Founded in 1992, WorldCare International is a medical service consortium consisting of several US hospitals, and is also a world leader in the field of global telemedicine services and consultations. The alliance has as many as 20,500 doctors, and the total investment in medical research by its member hospitals exceeded $4.3 billion annually. The WorldCare Consortium includes Boston Children's Hospital, Duke University Health System, Mayo Clinic, Jefferson University and Hospitals, Partners Healthcare System, Penn Medicine and UCLA Healthcare, all of which are ranked among the top hospitals in the United States. It offers medical services to millions of members across 65 countries in the world.

"D-Phone is the initial investor of WorldCare China, and has a 20 percent stake in it," Liu Donghai, president of D-Phone Group, was quoted as saying in the 21st Century Business Herald newspaper.

With a growing population of affluent Chinese individuals seeking medical treatment abroad, many foreign medical institutions have continually come to explore the market in China, which also brought about the demand for telemedicine services in China.

In China, the number of senior citizens aged above 60 years old is about 200 million, and half of them are empty-nesters.
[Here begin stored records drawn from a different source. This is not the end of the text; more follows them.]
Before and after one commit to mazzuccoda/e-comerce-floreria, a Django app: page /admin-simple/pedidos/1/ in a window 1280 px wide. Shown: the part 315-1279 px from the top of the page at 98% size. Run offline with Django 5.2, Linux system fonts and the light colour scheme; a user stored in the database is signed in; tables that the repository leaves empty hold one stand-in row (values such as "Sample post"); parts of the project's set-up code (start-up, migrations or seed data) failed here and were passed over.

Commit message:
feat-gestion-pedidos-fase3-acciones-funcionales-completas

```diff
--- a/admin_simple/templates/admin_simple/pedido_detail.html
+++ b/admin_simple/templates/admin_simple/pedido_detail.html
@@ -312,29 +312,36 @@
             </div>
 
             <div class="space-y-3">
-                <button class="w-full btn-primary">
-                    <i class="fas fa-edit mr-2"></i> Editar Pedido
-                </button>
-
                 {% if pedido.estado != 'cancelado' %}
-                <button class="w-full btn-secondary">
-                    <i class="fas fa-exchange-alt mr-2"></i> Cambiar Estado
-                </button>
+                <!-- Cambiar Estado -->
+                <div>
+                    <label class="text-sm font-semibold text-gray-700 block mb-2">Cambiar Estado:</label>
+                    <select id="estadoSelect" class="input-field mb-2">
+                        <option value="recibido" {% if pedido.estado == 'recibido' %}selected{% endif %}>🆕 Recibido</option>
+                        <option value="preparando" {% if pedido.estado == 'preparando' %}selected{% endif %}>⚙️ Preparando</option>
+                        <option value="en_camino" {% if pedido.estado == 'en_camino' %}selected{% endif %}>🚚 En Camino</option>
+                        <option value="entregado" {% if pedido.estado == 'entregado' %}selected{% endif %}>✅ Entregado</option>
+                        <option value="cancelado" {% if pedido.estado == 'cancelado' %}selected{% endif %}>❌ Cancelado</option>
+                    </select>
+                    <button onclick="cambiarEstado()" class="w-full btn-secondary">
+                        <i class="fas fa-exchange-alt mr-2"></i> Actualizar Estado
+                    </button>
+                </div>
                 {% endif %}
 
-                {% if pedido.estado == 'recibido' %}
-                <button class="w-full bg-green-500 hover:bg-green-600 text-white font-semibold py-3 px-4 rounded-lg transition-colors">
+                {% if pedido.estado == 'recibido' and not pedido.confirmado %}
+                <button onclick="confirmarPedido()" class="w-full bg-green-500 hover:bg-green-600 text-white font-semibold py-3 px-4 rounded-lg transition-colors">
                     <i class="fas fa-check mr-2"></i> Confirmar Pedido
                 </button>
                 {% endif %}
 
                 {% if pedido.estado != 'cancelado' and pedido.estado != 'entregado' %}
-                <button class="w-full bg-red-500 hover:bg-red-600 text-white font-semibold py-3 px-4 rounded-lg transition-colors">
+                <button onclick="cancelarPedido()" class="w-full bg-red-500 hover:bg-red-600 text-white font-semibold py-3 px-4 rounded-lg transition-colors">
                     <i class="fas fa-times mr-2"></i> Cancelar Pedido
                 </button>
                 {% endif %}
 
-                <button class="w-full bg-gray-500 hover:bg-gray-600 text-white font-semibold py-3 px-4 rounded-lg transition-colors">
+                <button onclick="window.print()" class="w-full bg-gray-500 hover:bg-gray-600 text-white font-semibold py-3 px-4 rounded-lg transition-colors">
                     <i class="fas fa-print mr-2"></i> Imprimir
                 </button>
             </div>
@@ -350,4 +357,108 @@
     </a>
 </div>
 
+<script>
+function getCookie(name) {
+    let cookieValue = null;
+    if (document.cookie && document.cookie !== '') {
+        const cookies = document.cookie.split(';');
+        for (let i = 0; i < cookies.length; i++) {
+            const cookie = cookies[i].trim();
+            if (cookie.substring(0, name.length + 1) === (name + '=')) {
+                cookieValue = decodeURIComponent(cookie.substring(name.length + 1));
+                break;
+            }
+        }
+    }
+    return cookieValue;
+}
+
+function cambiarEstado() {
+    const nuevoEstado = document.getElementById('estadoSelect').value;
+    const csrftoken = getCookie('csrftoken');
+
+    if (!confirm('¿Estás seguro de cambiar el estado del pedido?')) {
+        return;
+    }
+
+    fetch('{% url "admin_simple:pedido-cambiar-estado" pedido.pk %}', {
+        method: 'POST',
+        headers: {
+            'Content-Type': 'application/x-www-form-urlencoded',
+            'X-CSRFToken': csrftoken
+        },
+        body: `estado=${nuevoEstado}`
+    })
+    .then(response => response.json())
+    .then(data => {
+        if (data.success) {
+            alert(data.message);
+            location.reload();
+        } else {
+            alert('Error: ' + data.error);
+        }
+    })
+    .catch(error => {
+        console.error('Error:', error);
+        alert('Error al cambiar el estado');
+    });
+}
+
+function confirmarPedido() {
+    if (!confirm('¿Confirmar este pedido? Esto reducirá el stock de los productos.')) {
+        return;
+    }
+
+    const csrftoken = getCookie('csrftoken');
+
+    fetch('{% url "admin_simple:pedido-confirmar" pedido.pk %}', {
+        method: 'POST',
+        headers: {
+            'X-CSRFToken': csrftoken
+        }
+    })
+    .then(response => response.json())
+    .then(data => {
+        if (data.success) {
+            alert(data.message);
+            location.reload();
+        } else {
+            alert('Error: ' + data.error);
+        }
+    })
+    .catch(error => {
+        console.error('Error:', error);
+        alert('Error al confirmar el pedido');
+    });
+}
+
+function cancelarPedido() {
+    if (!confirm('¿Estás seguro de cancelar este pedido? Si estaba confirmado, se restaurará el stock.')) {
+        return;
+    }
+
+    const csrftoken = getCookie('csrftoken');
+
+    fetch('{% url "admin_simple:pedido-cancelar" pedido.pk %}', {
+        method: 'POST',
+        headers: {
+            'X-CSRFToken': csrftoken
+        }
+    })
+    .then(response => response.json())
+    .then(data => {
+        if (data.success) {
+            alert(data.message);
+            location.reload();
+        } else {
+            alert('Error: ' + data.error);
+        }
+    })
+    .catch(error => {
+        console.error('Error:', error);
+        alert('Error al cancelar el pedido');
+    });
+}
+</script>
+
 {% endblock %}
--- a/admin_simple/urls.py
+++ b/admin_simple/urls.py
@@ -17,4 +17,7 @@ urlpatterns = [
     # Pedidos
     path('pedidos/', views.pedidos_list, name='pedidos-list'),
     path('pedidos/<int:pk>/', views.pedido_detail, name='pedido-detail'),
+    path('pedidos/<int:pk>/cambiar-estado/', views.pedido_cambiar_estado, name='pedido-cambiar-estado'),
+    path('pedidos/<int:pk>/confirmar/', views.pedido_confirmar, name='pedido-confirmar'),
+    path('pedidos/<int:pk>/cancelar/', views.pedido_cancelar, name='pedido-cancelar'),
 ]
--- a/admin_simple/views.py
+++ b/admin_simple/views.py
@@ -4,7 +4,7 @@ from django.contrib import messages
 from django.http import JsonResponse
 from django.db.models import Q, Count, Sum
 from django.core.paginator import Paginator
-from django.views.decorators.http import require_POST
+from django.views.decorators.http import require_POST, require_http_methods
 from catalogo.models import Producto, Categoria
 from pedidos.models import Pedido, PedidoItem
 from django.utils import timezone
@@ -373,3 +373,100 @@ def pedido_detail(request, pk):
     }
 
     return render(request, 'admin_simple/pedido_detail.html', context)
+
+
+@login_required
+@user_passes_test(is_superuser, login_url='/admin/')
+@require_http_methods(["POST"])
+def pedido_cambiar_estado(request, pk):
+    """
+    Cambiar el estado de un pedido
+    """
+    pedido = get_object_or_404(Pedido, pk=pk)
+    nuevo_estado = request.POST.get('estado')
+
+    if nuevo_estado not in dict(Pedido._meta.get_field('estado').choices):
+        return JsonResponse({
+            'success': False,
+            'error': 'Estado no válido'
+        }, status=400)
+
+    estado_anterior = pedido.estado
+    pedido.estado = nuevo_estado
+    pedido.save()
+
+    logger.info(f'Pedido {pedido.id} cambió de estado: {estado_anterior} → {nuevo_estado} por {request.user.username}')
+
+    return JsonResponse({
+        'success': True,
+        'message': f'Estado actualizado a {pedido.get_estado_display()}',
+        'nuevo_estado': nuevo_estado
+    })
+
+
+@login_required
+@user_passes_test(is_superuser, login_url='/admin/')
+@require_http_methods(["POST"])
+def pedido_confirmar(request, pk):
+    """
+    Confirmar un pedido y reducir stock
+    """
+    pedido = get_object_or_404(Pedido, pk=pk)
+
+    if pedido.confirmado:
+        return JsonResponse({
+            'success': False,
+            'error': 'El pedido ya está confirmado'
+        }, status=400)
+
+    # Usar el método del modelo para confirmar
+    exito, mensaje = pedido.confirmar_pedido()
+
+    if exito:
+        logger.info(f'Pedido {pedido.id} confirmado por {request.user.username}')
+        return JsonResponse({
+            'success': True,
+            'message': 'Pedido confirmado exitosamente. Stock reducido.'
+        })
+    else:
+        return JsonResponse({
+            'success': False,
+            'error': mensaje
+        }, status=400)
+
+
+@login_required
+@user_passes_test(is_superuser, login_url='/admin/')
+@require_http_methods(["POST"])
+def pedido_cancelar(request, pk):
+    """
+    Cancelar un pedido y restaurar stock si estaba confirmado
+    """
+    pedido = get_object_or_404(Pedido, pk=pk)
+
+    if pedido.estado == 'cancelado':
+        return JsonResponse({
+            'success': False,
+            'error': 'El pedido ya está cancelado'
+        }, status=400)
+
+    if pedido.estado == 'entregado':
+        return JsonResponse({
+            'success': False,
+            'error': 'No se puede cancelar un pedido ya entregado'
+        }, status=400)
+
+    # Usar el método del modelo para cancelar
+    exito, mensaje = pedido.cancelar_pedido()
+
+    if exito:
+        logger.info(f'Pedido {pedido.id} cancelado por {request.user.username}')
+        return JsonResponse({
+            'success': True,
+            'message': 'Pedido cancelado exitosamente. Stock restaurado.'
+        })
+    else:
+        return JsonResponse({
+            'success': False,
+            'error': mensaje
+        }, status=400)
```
However, the number of medical personnel is just around 6 million, making it difficult to satisfy the face-to-face medical service demands of every senior citizen, said Tian Lanning, deputy secretary general of China Association of Social Welfare, at a telemedicine forum in October.

The investment in Internet Technology in China's healthcare industry reached about 22.6 billion yuan in 2013, increasing 21.5 percent year-on-year. In the telemedicine sector, the market reached 2.16 billion yuan in 2012, and is developing at an annual growth rate of 18 percent in recent years, according to S&P Consulting.

With WorldCare International entry in the Chinese market through WorldCare China, it will first establish partnerships with hospitals in many Chinese cities through teaching, and then develop the telemedicine operation gradually. It would allow Chinese users to get the international high-caliber medical services even in China, said Wu Shixin, chief medical advisor of WorldCare China, according to the report.

It is an important step for D-Phone's swing to telemedicine investment.

D-Phone Group began to pay attention to the medical industry very early, and it officially entered this industry in May by injecting capital and human resources in the endeavor to connect the rich medical resources in the United States to the China market, according to Chen Jing, senior vice-president of D-Phone.

"Medical treatment will be an investment hot spot in the future," Chen said. "D-Phone Group has very good mobile platform. Our big problem in the future would be how to connect the mobile platform we have with the medical industry."

As the largest mobile phone retail chain store in China, D-Phone Group runs more than 2,000 brick-and-mortar stores across the country, with 80 million visits of customers annually. However, the online network it owns makes it hard for D-Phone to identify potential medical users. In the online world, its mobile terminals and application could serve to connect users with medical institutions, but there's still a long way to go before the operation could run smoothly.

The mobile solution to telemedicine services is still in discussion, but it is full of opportunities, Wu was quoted as saying in the report.